* Required work
Pull out every line below holding the word "EUROPE".

■ ■ ■ ■ ■ ■ ■

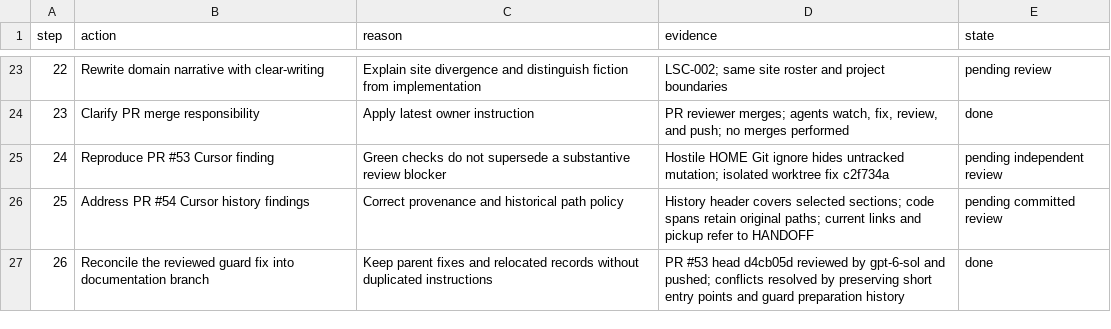
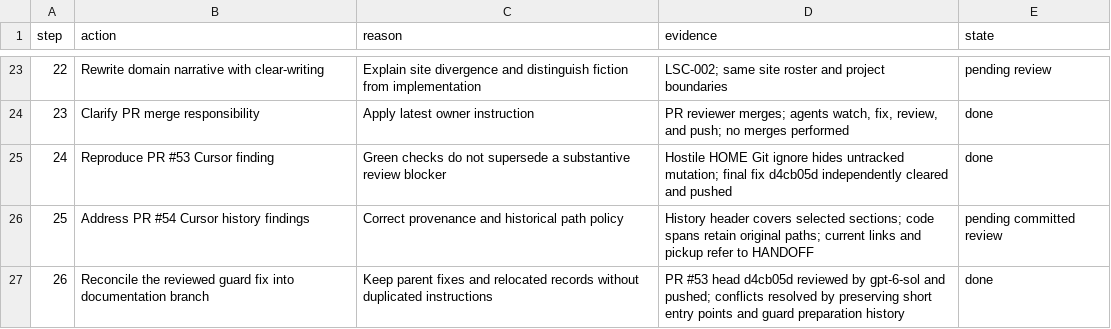
Before and after one commit to aadehamid/scada_harmonization, a TSV file: docs/REORGANIZATION_LOG.tsv, drawn as a sheet; only a part is shown, gaps mark what is left out.

```diff
--- a/docs/REORGANIZATION_LOG.tsv
+++ b/docs/REORGANIZATION_LOG.tsv
@@ -24,3 +24,3 @@ step	action	reason	evidence	state
 23	Clarify PR merge responsibility	Apply latest owner instruction	PR reviewer merges; agents watch, fix, review, and push; no merges performed	done
-24	Reproduce PR #53 Cursor finding	Green checks do not supersede a substantive review blocker	Hostile HOME Git ignore hides untracked mutation; isolated worktree fix c2f734a	pending independent review
+24	Reproduce PR #53 Cursor finding	Green checks do not supersede a substantive review blocker	Hostile HOME Git ignore hides untracked mutation; final fix d4cb05d independently cleared and pushed	done
 25	Address PR #54 Cursor history findings	Correct provenance and historical path policy	History header covers selected sections; code spans retain original paths; current links and pickup refer to HANDOFF	pending committed review
```
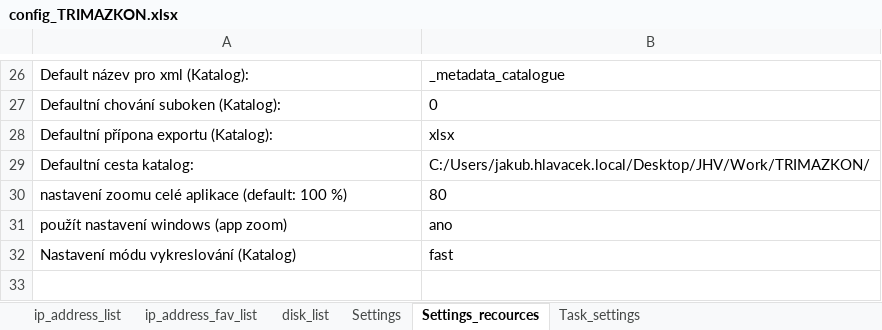
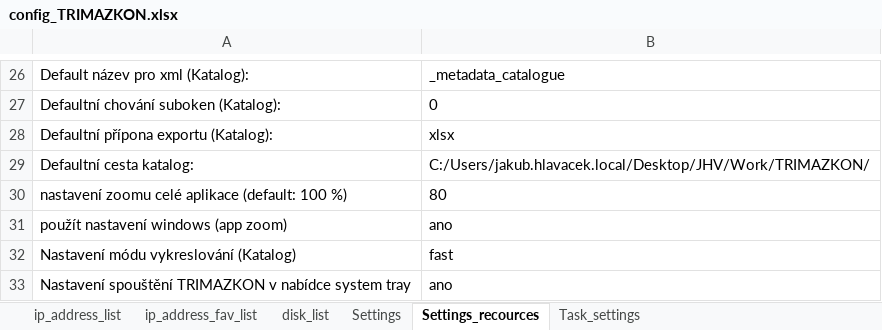
Before and after one commit to Jakubhl/Work, an Excel workbook: TRIMAZKON/config_TRIMAZKON.xlsx, sheet Settings_recources, drawn as a sheet; only a part is shown, gaps mark what is left out; values as stored, in another font and other column widths than the file's, no borders; the diff names each change by its address in the sheet, - before the commit and + after, or states it on an @@ line.

Commit message:
práce na tray otevirani v nastaveni aplikace, dodelani otevirani obrazku v novem okne, optimalizace nacitani widgetu u disků

```diff
--- a/TRIMAZKON/config_TRIMAZKON.xlsx (sheet Settings_recources)
+++ b/TRIMAZKON/config_TRIMAZKON.xlsx (sheet Settings_recources)
+row 33: Nastavení spouštění TRIMAZKON v nabídce system tray | ano
```
Also changed, not shown: sheet ip_address_list, sheet Settings, 8 other files.
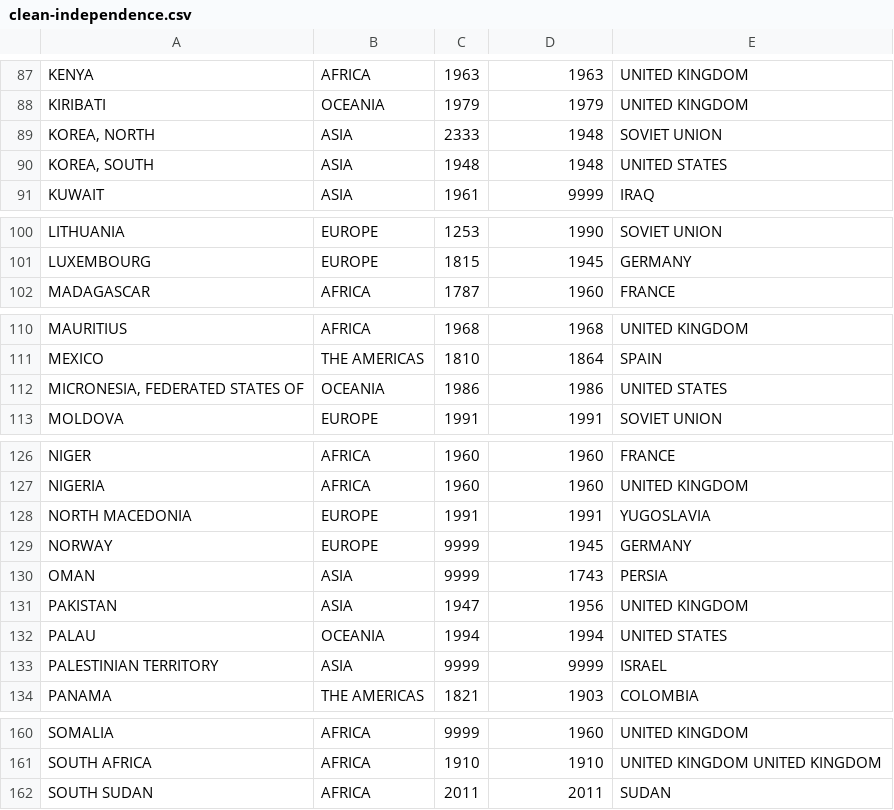
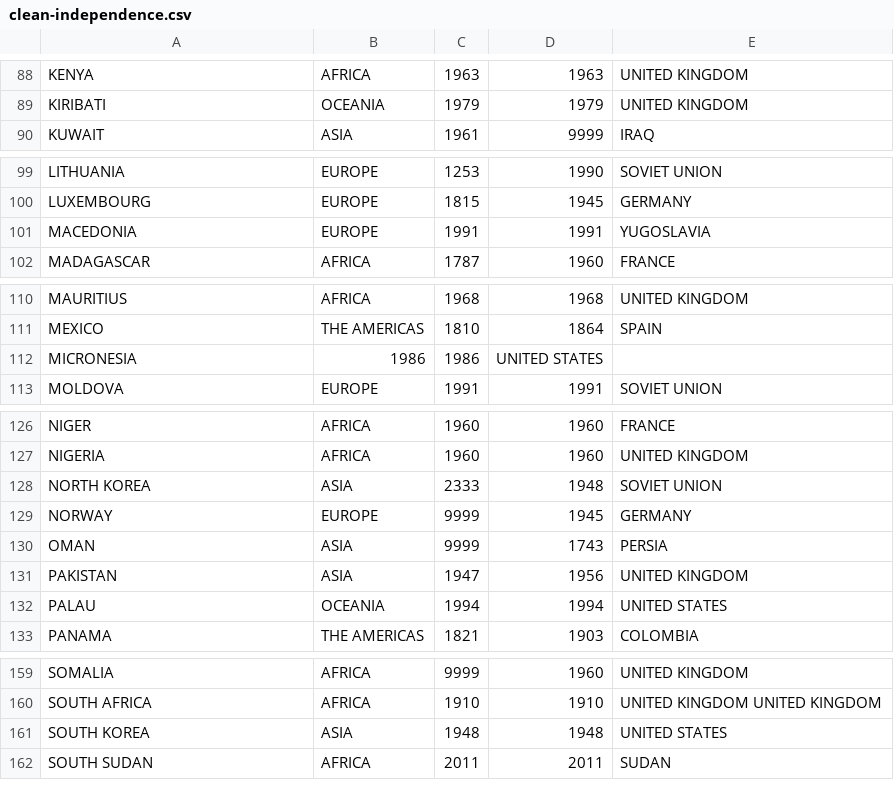
Before and after one commit to bhornung/flags, a CSV file: data/clean-data/clean-independence.csv, drawn as a sheet; only a part is shown, gaps mark what is left out; the diff covers the shown part only.

```diff
--- a/data/clean-data/clean-independence.csv
+++ b/data/clean-data/clean-independence.csv
@@ -88,4 +89,2 @@ KENYA	AFRICA	1963	1963	UNITED KINGDOM
 KIRIBATI	OCEANIA	1979	1979	UNITED KINGDOM
-KOREA, NORTH	ASIA	2333	1948	SOVIET UNION
-KOREA, SOUTH	ASIA	1948	1948	UNITED STATES
 KUWAIT	ASIA	1961	9999	IRAQ
@@ -101,2 +100,3 @@ LITHUANIA	EUROPE	1253	1990	SOVIET UNION
 LUXEMBOURG	EUROPE	1815	1945	GERMANY
+MACEDONIA	EUROPE	1991	1991	YUGOSLAVIA
 MADAGASCAR	AFRICA	1787	1960	FRANCE
@@ -111,3 +111,3 @@ MAURITIUS	AFRICA	1968	1968	UNITED KINGDOM
 MEXICO	THE AMERICAS	1810	1864	SPAIN
-MICRONESIA, FEDERATED STATES OF	OCEANIA	1986	1986	UNITED STATES
+MICRONESIA	1986	1986	UNITED STATES
 MOLDOVA	EUROPE	1991	1991	SOVIET UNION
@@ -127,3 +127,3 @@ NIGER	AFRICA	1960	1960	FRANCE
 NIGERIA	AFRICA	1960	1960	UNITED KINGDOM
-NORTH MACEDONIA	EUROPE	1991	1991	YUGOSLAVIA
+NORTH KOREA	ASIA	2333	1948	SOVIET UNION
 NORWAY	EUROPE	9999	1945	GERMANY
@@ -132,3 +132,2 @@ PAKISTAN	ASIA	1947	1956	UNITED KINGDOM
 PALAU	OCEANIA	1994	1994	UNITED STATES
-PALESTINIAN TERRITORY	ASIA	9999	9999	ISRAEL
 PANAMA	THE AMERICAS	1821	1903	COLOMBIA
@@ -161,2 +160,3 @@ SOMALIA	AFRICA	9999	1960	UNITED KINGDOM
 SOUTH AFRICA	AFRICA	1910	1910	UNITED KINGDOM UNITED KINGDOM
+SOUTH KOREA	ASIA	1948	1948	UNITED STATES
 SOUTH SUDAN	AFRICA	2011	2011	SUDAN
```
Also changed, not shown: 1 added row and 4 edited cells elsewhere in this file, data/clean-data/clean-country-codes.csv, data/clean-data/clean-religions.csv, 11 other files.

■ ■ ■ ■ ■ ■ ■

* Completed task
@@ -101,2 +100,3 @@ LITHUANIA	EUROPE	1253	1990	SOVIET UNION
 LUXEMBOURG	EUROPE	1815	1945	GERMANY
+MACEDONIA	EUROPE	1991	1991	YUGOSLAVIA
 MOLDOVA	EUROPE	1991	1991	SOVIET UNION
-NORTH MACEDONIA	EUROPE	1991	1991	YUGOSLAVIA
 NORWAY	EUROPE	9999	1945	GERMANY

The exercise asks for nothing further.